Dosas are thumped into your hands, chutney is poured with quick efficiency ( no plates or bowls to wash here ) and the business of eating begins without any need for pleasantries. The Thuppa Dosas are simply divine, ensuring that conversations are kept to the bare minimum- ” Chutney hakiree” or ” Innondu dosa kodi “ and finally, when you’ve totally had it, ” Saaku ! Saaku ! “

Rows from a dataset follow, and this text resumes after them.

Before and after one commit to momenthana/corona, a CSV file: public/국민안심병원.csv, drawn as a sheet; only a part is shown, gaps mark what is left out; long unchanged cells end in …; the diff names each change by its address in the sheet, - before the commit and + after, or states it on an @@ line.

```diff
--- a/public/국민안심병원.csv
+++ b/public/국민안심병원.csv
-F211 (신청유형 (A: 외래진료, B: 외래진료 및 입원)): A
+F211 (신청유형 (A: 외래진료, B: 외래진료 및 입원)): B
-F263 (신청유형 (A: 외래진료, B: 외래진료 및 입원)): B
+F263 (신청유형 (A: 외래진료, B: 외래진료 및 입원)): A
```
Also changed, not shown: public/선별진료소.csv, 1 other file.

The crisp Masala Dosas are given in halves just in case we can’t eat it all, but I do know many who most definitely can ! That wonderful man, the botanist Benjamin Heynes, suddenly comes to mind. He was responsible for the first crop of potatoes grown in Bangalore at Nandi Hills, under the strict eye of a certain Colonel Cuppage. Thanks to them, the Masala Dosa may never go out of style for want of `potato palya ‘ .
The Dosas and featherweight Idli’s have lived up to their reputation of excellence and no wonder, considering Siddappa served only Idli’s for many years. The temptation to attempt another round is irresistable, but not advisable as it won’t go down too well with the establishment. There’s a long line waiting outside. When done, wash your hands, pay up ( there’s no cash counter, Siddapppa’s son sits under a tree for collections ) and wander through the Mutt for a bit.
At Siddappa’s Mess it ‘s not an Idli or a Dosa you pay for, but an experience. But then, for me, this is what life’s all about. Moments like this one that go beyond our daily transactions or the passive motions of living, snatched from a busy schedule to add richness to our lives.
On the way back, stop at the Chamundeshwari Coffee Works for a cup of strong South Indian coffee. No expresso-shepresso will do after this outstanding breakfast. Cup in hand, stand under the tree at the corner of the footpath and linger for a bit. We’ve almost forgotten how to linger, no ? Then get set for a great day. It’s already begun on just the right note.
Siddappa’s famous Dosas and Idli’s can be found opposite Geo Hotel, at the Panchalingeshwara Temple, # 38, 7th Main, 5th Cross, Sampangiram Nagar, Bangalore. He starts at 8:30 am and goes on for about three hours thereafter.